Kristin was unimpressed by my youth – at 24, I was younger than most of the MFA Acting students – and she wanted me to defer any teacher-training until I was older. I challenged her with the fact she’d started teaching actors at the London Academy of Music and Dramatic Art (LAMDA) when she was 22, and that I wanted her methodology and practice to be the foundation of my teaching from the start. I was accepted into the teacher-training program and was fortunate to spend a formative period of my life learning from her, first in New York and then in Orkney, Scotland.
Training with Kristin was rigorous, intense and utterly brilliant. She was wholeheartedly committed to ‘freeing the natural voice’. She helped the actor-training world recognise that no one’s voice had to be manipulated or manufactured to fill a theatre audibly or convey a character believably – but rather, that we are all born with enormous expressive capacity, and we only need the tools to reconnect to our inherent vocal power.
The vision for Viva Voice was dreamt up during my time with Kristin in New York, and her methodology is at the core of the studio.
I dreamt of creating a space for young people to nurture their voices, build their confidence and grow into admirable speakers, communicators and performers.
The studio’s ethos is built on celebrating the natural voices and accents of our students, and helping each student recognise the strength and power of their voice – whether it be for performance, presentation or every day communication.
Kristin heard lots about Viva over time and admired the work that was being instilled in young people from such an early age.

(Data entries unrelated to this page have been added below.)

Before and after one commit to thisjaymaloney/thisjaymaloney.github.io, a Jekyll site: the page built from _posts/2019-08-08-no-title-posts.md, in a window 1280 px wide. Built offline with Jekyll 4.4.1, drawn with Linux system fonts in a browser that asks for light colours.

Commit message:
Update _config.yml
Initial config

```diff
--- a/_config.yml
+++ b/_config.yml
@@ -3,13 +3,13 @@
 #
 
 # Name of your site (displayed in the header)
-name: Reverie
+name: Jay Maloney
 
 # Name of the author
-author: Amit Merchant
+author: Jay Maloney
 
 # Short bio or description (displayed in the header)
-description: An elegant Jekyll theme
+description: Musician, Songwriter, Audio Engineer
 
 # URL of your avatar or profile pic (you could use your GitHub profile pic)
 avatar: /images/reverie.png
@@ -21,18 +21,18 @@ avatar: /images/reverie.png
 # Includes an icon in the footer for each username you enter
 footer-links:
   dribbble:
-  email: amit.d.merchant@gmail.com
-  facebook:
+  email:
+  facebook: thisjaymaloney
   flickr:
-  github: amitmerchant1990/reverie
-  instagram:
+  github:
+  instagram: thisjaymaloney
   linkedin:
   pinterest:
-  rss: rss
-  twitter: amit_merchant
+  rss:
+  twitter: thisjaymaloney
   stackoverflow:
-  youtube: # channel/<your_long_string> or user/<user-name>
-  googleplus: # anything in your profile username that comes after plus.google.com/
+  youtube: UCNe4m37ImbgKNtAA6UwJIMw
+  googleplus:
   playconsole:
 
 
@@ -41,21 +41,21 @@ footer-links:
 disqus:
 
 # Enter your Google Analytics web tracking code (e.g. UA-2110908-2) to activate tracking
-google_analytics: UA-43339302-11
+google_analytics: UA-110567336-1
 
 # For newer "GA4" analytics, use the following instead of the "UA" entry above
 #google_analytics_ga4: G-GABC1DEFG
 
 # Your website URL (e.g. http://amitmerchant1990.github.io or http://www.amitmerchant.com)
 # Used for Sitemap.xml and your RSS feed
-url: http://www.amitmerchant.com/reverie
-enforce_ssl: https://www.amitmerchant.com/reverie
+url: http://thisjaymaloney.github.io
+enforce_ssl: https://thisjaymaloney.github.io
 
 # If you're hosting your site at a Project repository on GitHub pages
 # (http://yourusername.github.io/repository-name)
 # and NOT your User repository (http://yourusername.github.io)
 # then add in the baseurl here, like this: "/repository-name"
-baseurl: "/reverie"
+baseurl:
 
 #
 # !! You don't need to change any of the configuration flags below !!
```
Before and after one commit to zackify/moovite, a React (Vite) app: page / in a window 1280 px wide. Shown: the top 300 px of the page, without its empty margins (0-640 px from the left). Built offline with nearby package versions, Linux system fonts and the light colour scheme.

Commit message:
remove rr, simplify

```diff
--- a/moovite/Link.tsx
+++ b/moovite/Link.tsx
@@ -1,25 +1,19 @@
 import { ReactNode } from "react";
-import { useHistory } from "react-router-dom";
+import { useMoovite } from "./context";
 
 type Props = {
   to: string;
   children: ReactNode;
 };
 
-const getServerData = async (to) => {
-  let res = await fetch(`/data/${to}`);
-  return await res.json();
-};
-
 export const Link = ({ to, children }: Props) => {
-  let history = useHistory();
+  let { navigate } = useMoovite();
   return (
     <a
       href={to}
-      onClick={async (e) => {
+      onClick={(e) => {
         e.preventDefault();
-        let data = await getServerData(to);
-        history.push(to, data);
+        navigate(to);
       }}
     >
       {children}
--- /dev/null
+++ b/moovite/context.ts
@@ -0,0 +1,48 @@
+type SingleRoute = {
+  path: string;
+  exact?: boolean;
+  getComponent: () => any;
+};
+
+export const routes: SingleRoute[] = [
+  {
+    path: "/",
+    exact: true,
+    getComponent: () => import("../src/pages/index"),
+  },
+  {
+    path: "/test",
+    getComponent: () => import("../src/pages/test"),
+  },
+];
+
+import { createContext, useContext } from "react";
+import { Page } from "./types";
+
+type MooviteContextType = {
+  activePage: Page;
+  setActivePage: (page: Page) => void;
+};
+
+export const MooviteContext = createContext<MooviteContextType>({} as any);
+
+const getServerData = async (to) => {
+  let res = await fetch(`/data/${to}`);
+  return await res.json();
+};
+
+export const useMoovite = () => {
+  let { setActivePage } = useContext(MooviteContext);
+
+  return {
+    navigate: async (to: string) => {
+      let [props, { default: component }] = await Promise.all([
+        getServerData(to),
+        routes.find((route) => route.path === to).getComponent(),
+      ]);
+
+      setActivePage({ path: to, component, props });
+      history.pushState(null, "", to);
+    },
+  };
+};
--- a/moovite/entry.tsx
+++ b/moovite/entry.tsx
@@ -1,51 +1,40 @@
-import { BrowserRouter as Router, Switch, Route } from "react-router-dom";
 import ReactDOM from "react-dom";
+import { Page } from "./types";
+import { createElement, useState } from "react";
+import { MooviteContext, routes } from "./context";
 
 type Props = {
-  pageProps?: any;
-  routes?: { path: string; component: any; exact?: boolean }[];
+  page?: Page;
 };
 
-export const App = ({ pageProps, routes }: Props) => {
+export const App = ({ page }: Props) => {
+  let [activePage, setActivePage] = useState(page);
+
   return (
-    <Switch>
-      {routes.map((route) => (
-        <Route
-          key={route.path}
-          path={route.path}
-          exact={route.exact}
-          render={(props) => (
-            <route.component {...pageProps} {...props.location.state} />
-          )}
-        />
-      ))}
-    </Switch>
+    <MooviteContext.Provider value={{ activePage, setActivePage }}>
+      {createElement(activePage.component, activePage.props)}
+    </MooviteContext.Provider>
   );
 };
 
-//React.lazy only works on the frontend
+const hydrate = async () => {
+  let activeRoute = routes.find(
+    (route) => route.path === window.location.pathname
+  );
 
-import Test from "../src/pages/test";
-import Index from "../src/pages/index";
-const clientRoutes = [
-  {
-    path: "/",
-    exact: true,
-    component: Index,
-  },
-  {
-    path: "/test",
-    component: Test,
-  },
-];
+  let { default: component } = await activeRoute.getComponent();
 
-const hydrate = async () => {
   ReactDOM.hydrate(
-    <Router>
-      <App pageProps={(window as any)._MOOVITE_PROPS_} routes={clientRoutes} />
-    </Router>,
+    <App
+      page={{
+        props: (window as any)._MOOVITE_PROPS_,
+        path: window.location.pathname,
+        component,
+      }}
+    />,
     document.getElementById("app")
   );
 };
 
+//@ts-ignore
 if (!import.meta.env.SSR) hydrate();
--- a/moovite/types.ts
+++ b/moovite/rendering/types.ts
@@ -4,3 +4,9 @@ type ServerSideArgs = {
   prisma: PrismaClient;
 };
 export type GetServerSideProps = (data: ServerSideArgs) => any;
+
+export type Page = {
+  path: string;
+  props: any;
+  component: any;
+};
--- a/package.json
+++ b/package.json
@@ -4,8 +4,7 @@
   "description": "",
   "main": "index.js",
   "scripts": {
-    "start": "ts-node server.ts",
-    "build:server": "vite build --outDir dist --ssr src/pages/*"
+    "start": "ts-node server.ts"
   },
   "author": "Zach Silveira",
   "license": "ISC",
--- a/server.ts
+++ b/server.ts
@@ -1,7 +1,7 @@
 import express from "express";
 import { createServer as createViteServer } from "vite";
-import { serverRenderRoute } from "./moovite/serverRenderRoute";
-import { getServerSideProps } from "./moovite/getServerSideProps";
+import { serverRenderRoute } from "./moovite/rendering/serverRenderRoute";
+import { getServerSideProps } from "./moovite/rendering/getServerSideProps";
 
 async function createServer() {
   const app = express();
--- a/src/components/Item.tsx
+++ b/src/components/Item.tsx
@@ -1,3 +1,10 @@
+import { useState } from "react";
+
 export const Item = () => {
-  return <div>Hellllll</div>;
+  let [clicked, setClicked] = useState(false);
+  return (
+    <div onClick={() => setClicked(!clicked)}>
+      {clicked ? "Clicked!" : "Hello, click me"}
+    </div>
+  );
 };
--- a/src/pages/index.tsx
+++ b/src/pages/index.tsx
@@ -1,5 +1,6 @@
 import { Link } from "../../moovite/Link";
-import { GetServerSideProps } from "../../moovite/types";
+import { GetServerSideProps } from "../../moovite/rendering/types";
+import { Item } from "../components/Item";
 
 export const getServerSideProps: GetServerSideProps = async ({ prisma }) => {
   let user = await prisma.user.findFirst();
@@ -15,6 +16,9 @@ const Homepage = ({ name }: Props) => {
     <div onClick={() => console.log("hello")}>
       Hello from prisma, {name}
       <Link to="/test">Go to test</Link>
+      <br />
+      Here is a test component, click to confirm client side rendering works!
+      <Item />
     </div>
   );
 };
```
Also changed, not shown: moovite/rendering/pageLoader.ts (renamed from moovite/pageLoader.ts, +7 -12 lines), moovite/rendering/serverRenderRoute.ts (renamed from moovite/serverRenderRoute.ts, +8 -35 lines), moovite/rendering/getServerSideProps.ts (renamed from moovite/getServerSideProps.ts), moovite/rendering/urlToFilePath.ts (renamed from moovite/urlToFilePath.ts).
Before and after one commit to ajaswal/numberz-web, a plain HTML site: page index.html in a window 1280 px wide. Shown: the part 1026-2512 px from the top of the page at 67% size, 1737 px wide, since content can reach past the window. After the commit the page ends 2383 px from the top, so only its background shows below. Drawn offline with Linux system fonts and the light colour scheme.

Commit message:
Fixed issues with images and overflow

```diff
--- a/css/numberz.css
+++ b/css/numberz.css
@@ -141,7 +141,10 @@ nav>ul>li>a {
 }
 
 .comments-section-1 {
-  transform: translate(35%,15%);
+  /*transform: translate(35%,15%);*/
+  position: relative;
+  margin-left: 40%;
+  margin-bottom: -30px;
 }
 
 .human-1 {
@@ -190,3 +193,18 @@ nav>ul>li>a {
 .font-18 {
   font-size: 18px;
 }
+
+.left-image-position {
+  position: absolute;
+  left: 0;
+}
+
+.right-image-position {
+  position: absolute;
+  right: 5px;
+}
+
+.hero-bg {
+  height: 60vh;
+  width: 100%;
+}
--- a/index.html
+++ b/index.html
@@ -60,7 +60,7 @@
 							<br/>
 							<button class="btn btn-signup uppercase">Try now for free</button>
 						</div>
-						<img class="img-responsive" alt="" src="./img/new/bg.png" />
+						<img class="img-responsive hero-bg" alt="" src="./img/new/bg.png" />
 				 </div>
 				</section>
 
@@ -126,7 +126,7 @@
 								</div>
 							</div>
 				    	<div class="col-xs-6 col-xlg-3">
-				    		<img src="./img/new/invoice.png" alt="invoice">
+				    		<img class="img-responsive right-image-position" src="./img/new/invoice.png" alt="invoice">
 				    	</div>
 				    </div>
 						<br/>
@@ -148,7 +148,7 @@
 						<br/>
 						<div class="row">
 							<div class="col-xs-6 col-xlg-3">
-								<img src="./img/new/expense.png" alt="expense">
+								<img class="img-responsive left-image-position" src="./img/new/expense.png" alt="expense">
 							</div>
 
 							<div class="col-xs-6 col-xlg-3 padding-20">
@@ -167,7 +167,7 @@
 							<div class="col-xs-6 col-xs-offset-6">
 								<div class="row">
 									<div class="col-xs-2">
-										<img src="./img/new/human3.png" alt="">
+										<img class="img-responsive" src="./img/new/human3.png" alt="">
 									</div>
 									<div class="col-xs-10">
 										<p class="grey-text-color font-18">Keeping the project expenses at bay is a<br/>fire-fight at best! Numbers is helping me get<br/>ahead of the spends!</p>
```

I was fortunate to be back in Orkney with Kristin last year and hand-delivered some of our special bookmarks to her (she was just one of a number of Orcadians to receive the bookmarks – Viva happens to have a number of loyal followers in Orkney!).
One day during our teacher-training workshop in Orkney, Kristin said to my cohort of soon-to-be Designated Linklater Teachers, “I cannot teach you everything I know.”
Now I realise the response I didn’t have at the time – I cannot articulate everything she taught me.
This week I’m immensely proud of Viva Voice and the incredible students we work with, all of whom are part of Kristin Linklater’s legacy.